Just this weekend, I read a piece on CNN by a meterologist who had, for years, been on the “nah” side of the climate change debate. He posted a somewhat apologetic piece stating that, “You know, now that I’ve thought about it, I think I was wrong. Climate change is real, and here’s the data that caused me to change my mind.” It was a wonderful, informative piece but couched in the somewhat subtle assumption that he was feeling a little ashamed of having to admit he was wrong, and that makes me sad.
The first time I agreed with a client that we should no longer give a certain vaccine, I thought I was going to have to call an ambulance.
“You- you’re not going to insist I vaccinate my cat for FIP?” she gasped. “I thought that was all you did, like all vaccines all the time.”
“No,” I said. “I’ve reviewed the evidence and I think it just isn’t there for this vaccine. This is no longer something I recommend.” I paused for emphasis. “I still want to do FeLV and FIV today, though.”
People sure do love to see things as absolutes: Vaccines are bad. Vaccines are good. Commercial pet food is the devil. No, it’s perfect. You must pick your battleground, plop down your flag, and stay there till you die. We live in a world that elevates those who stand strong to their values, beliefs, or opinions, and sneers at those who refine their views as wishy washy flip-floppers.
Being Wrong Is Not a Character Flaw
That seems kind of silly to me. Worse yet, it’s arrogant, this idea that the very first opinion we decide upon will be perfect and correct for the rest of our lives. If I’m on the battlefield and it’s clear I’m losing, I have no desire to die with the flag- I’m running. Game over, this was a bad idea.
In the case of the FIP vaccine, it was very popular right around the time I graduated- that, and Giardia vaccine. There was controversy. There were people who gave it all the time, some who gave it some of the time, and others who gave it not at all. We all spoke with each other and shared information and the current recommendations are based on facts we know, not opinions we thought we knew. In other words, we scienced it.
This happens with other things too- timing of spay/neuters, dry vs canned food for cats, pain control in pets. Remember when people used to just give one pre-op injection of torb for spays? I do. I shudder to think of it. We were wrong. Here’s just a few things I’ve refined my thoughts on since graduation:
- the idea pets don’t need super aggressive post-op pain control

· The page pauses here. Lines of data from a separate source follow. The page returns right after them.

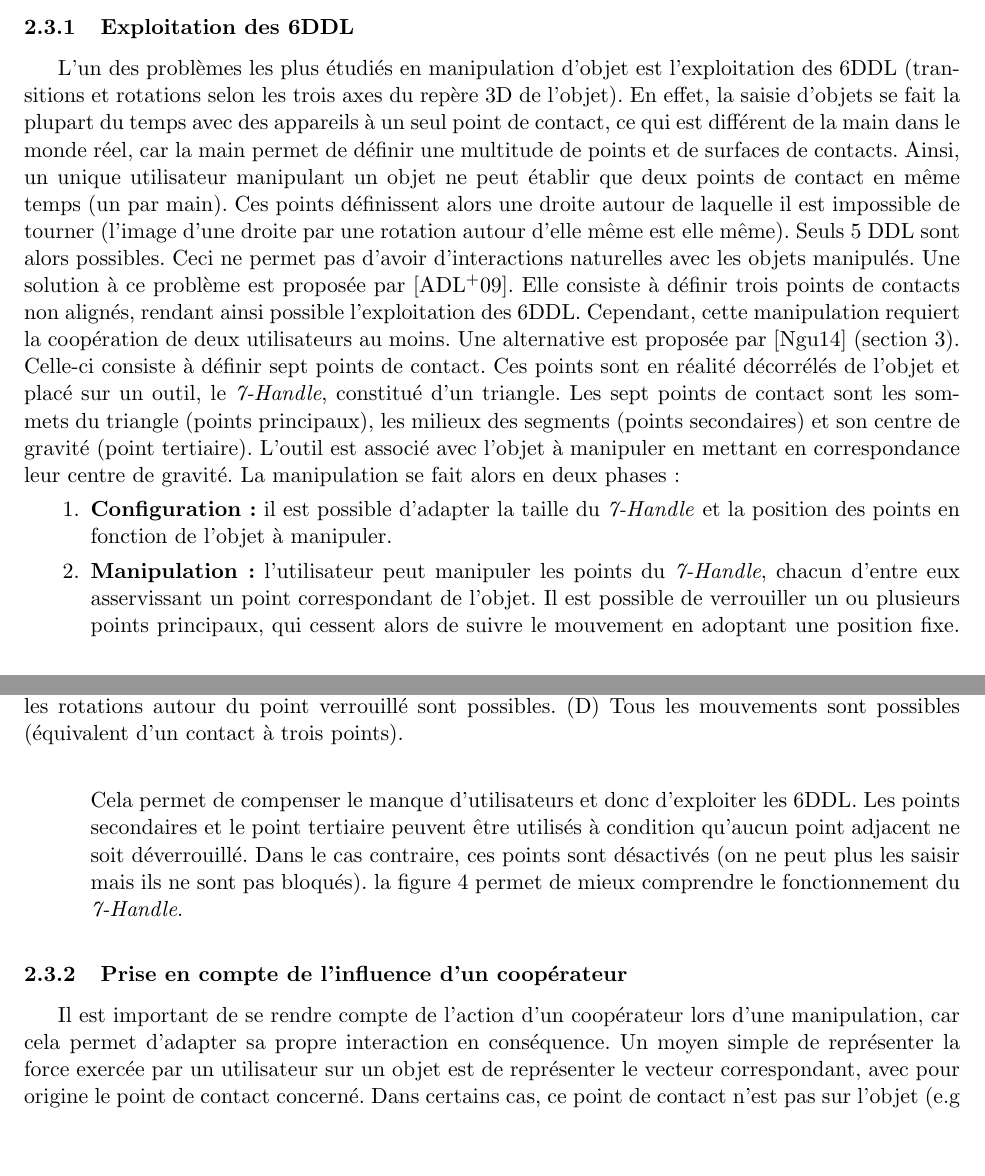
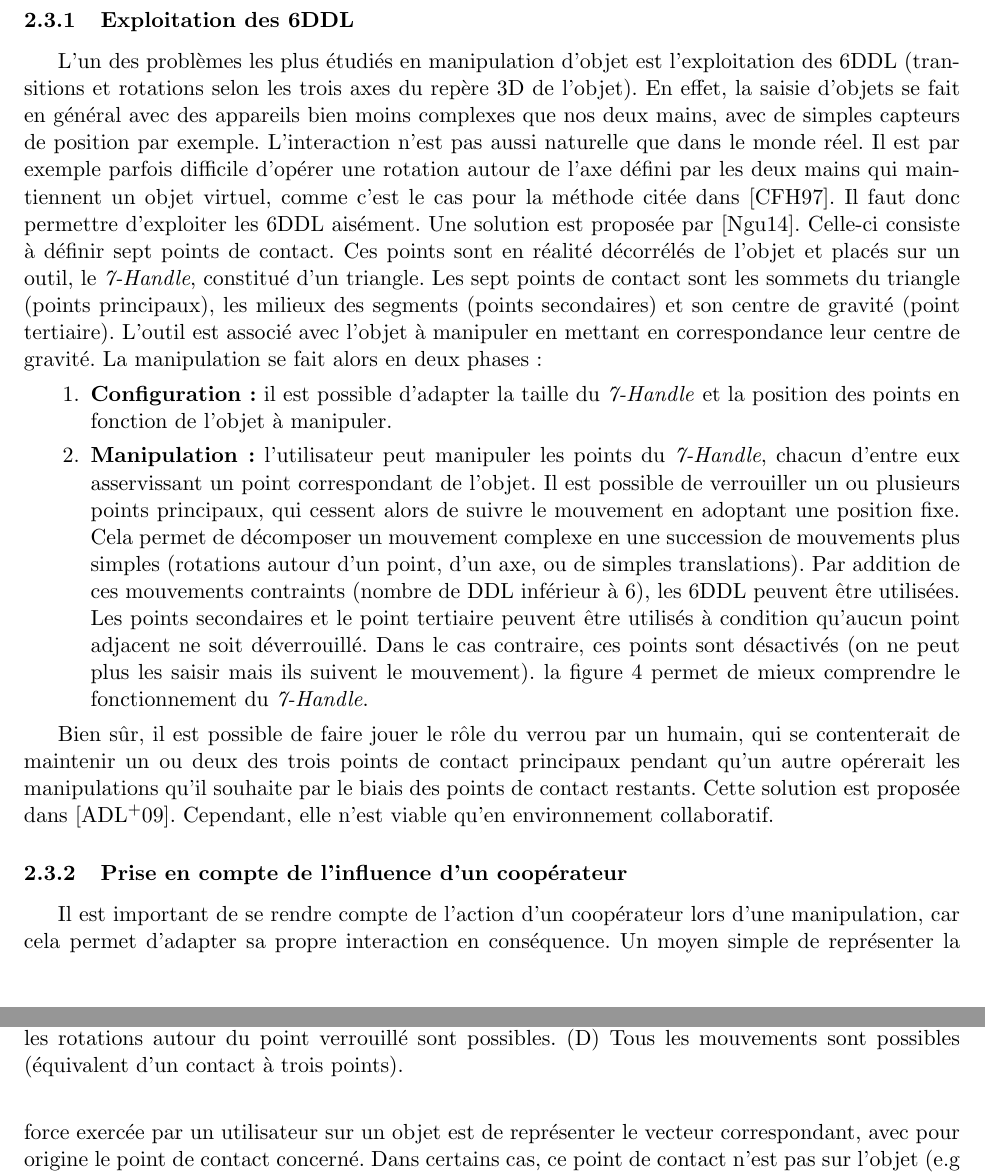
Before and after one commit to gwandalf/bibl, a LaTeX paper (bibliography.tex): two parts of pages 11 and 12 of 19, joined at a grey line, cut so that both start at the same text, the shorter picture padded with empty space. The pictures show the PDF file bibliography.pdf that the author committed with the source.

Commit message:
exploitation 6ddl simplifie

```diff
--- a/bibliography.tex
+++ b/bibliography.tex
@@ -285,17 +282,19 @@ La majorité des applications de RV introduisent la possibilité d'interagir ave
 La manipulation d'objets en coopération est une opération qui met en jeu des interactions complexes entre les utilisateurs et l'objet manipulé. D'une part, il faut que tous les utilisateurs aient une bonne perception de l'objet et des points de contacts impliqués pour leur interaction. D'autre part, chaque utilisateur doit avoir une bonne perception de l'influence des autres utilisateurs sur l'objet manipulé. Dans la vraie vie, ces informations sont transmises par le retour haptique (retour des forces), par exemple dans le cas du déplacement d'un meuble lourd, les utilisateurs ressentent les forces exercées par chaque acteur. En EVC, le retour haptique n'est possible qu'avec certains appareils. Le bras à retour d'effort est l'un de ceux qui fournissent les retours les plus réalistes, mais il est très coûteux. Il existe des appareils plus accessibles et moins réalistes, comme la Wiimote de Nintendo. Lorsque l'on ne dispose pas de ces appareils ou que l'on souhaite enrichir le rendu, les informations haptiques sont retranscrites sous forme de métaphores visuelles particulières représentant les interactions et leurs paramètres (e.g intensité et direction de la force). Comme la manipulation en coopération est un problème d'EVC, il faut gérer la communication des informations entre chaque utilisateur, ainsi que la synchronisation et la cohérence vis-à-vis de l'état de l'environnement vu par chaque utilisateur, qui opèrent potentiellement sur des terminaux différents.
 
 \subsubsection{Exploitation des 6DDL}
-L'un des problèmes les plus étudiés en manipulation d'objet est l'exploitation des 6DDL (transitions et rotations selon les trois axes du repère 3D de l'objet). En effet, la saisie d'objets se fait la plupart du temps avec des appareils à un seul point de contact, ce qui est différent de la main dans le monde réel, car la main permet de définir une multitude de points et de surfaces de contacts. Ainsi, un unique utilisateur manipulant un objet ne peut établir que deux points de contact en même temps (un par main). Ces points définissent alors une droite autour de laquelle il est impossible de tourner (l'image d'une droite par une rotation autour d'elle même est elle même). Seuls 5 DDL sont alors possibles. Ceci ne permet pas d'avoir d'interactions naturelles avec les objets manipulés. Une solution à ce problème est proposée par \cite{3-hand}. Elle consiste à définir trois points de contacts non alignés, rendant ainsi possible l'exploitation des 6DDL. Cependant, cette manipulation requiert la coopération de deux utilisateurs au moins. Une alternative est proposée par \cite{thesis} (section 3). Celle-ci consiste à définir sept points de contact. Ces points sont en réalité décorrélés de l'objet et placé sur un outil, le \textit{7-Handle}, constitué d'un triangle. Les sept points de contact sont les sommets du triangle (points principaux), les milieux des segments (points secondaires) et son centre de gravité (point tertiaire). L'outil est associé avec l'objet à manipuler en mettant en correspondance leur centre de gravité. La manipulation se fait alors en deux phases~:
+L'un des problèmes les plus étudiés en manipulation d'objet est l'exploitation des 6DDL (transitions et rotations selon les trois axes du repère 3D de l'objet). En effet, la saisie d'objets se fait en général avec des appareils bien moins complexes que nos deux mains, avec de simples capteurs de position par exemple. L'interaction n'est pas aussi naturelle que dans le monde réel. Il est par exemple parfois difficile d'opérer une rotation autour de l'axe défini par les deux mains qui maintiennent un objet virtuel, comme c'est le cas pour la méthode citée dans \cite{2-hands}. Il faut donc permettre d'exploiter les 6DDL aisément. Une solution est proposée par \cite{thesis}. Celle-ci consiste à définir sept points de contact. Ces points sont en réalité décorrélés de l'objet et placés sur un outil, le \textit{7-Handle}, constitué d'un triangle. Les sept points de contact sont les sommets du triangle (points principaux), les milieux des segments (points secondaires) et son centre de gravité (point tertiaire). L'outil est associé avec l'objet à manipuler en mettant en correspondance leur centre de gravité. La manipulation se fait alors en deux phases~:
 \begin{enumerate}
 	\item \textbf{Configuration~:} il est possible d'adapter la taille du \textit{7-Handle} et la position des points en fonction de l'objet à manipuler.
-	\item \textbf{Manipulation~:} l'utilisateur peut manipuler les points du \textit{7-Handle}, chacun d'entre eux asservissant un point correspondant de l'objet. Il est possible de verrouiller un ou plusieurs points principaux, qui cessent alors de suivre le mouvement en adoptant une position fixe. Cela permet de compenser le manque d'utilisateurs et donc d'exploiter les 6DDL. Les points secondaires et le point tertiaire peuvent être utilisés à condition qu'aucun point adjacent ne soit déverrouillé. Dans le cas contraire, ces points sont désactivés (on ne peut plus les saisir mais ils ne sont pas bloqués). la figure \ref{fig:7-handler} permet de mieux comprendre le fonctionnement du \textit{7-Handle}.
+	\item \textbf{Manipulation~:} l'utilisateur peut manipuler les points du \textit{7-Handle}, chacun d'entre eux asservissant un point correspondant de l'objet. Il est possible de verrouiller un ou plusieurs points principaux, qui cessent alors de suivre le mouvement en adoptant une position fixe. Cela permet de décomposer un mouvement complexe en une succession de mouvements plus simples (rotations autour d'un point, d'un axe, ou de simples translations). Par addition de ces mouvements contraints (nombre de DDL inférieur à 6), les 6DDL peuvent être utilisées. Les points secondaires et le point tertiaire peuvent être utilisés à condition qu'aucun point adjacent ne soit déverrouillé. Dans le cas contraire, ces points sont désactivés (on ne peut plus les saisir mais ils suivent le mouvement). la figure \ref{fig:7-handler} permet de mieux comprendre le fonctionnement du \textit{7-Handle}.
 \end{enumerate}
 
-\begin{figure}
+\begin{figure}[!h]
 \centering
 \includegraphics[width=0.5\textwidth]{res/7-handle}
 \caption{\label{fig:7-handler}\textit{7-Handle} \cite{thesis}. (A) Tous les points de contact sont verrouillés (vert foncé), l'objet ne peut pas bouger. (B) Un point de contact est déverrouillé (vert clair), la rotation autour de l'axe opposé est possible. 2 points secondaires et le point tertiaire sont désactivés (rouge). (C) les rotations autour du point verrouillé sont possibles. (D) Tous les mouvements sont possibles (équivalent d'un contact à trois points).}
 \end{figure}
+
+Bien sûr, il est possible de faire jouer le rôle du verrou par un humain, qui se contenterait de maintenir un ou deux des trois points de contact principaux pendant qu'un autre opérerait les manipulations qu'il souhaite par le biais des points de contact restants. Cette solution est proposée dans \cite{3-hand}. Cependant, elle n'est viable qu'en environnement collaboratif.
 
 \subsubsection{Prise en compte de l'influence d'un coopérateur}
 Il est important de se rendre compte de l'action d'un coopérateur lors d'une manipulation, car cela permet d'adapter sa propre interaction en conséquence. Un moyen simple de représenter la force exercée par un utilisateur sur un objet est de représenter le vecteur correspondant, avec pour origine le point de contact concerné. Dans certains cas, ce point de contact n'est pas sur l'objet (e.g cas du \textit{7-Handle} \cite{thesis}), ou l'utilisateur contr\^ole ce point de contact au moyen d'un pointeur, la main réelle n'est alors pas en contact direct avec l'objet 3D. Il est donc nécessaire de montrer quel utilisateur contr\^ole quel point de contact. Cela peut se faire au moyen d'un pointeur virtuel relié au point de contact et indiquant la direction de l'opérateur ainsi que son identité (par un code couleur), comme c'est le cas dans \cite{3-hand} (voir figure \ref{fig:3-hand}). La proximité entre l'appareil et le point de contact est ici également représentée par un code couleur (vert si l'appareil est éloignée, rouge s'il est proche). En effet, une main éloignée du point de contact créé beaucoup d'instabilités.
```
Also changed, not shown: bibliography.bib (+8 -0 lines), bibliography.bbl, bibliography.pdf, bibliography.tex (3 more changed lines), 4 other files.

- when to use steroids in trauma
- declining certain elective surgeries- declawing, for example
- the idea that kids should never attend euthanasias
Contrary to what some people might think, I feel no shame admitting I was wrong in any of those things. We seem to conflate data with personal values these days, to our loss as a society. As a profession, we push each other every day to justify our decisions, validate them, and refine them based on science. It’s a natural consequence that we change our recommendations based on that. I would be worried if we stopped doing that, because that means we stopped asking questions.
Our Major Character Awe
I don’t know any veterinarian who doesn’t approach their medicine the same way. This is what we do and why we spend so much time at CE conferences, right? And yet we allow people’s perception that change = bad to make us feel like we’ve done something wrong by changing our minds. Finding out something you believed is wrong based on current information isn’t a character flaw. It’s a character AWEsome. It means you’re humble enough to recognize you don’t know everything. I know, the current state of politics (on all sides!) makes it hard to remember that mature adults do that, but we do.
I propose a change in how we view ourselves: We’re not wishy-washy, weak minded people who can’t make up their mind and melt under pressure.
We’re evolvers! It’s silly not to! If Mario can evolve and get better, so can we, and it doesn’t mean the old Mario wasn’t wonderful back in the 80s when it was all we had.
Let’s OWN our ability to be wrong and not feel weird about it! Next time someone tries the old “A HA! I knew you were wrong!” routine on you, just smile and say, “Well, now we know differently. Isn’t it great? So can I give this vaccine or what?”
The views and opinions expressed in this article are those of the author and do not necessarily reflect the position of the DrAndyRoark.com editorial team.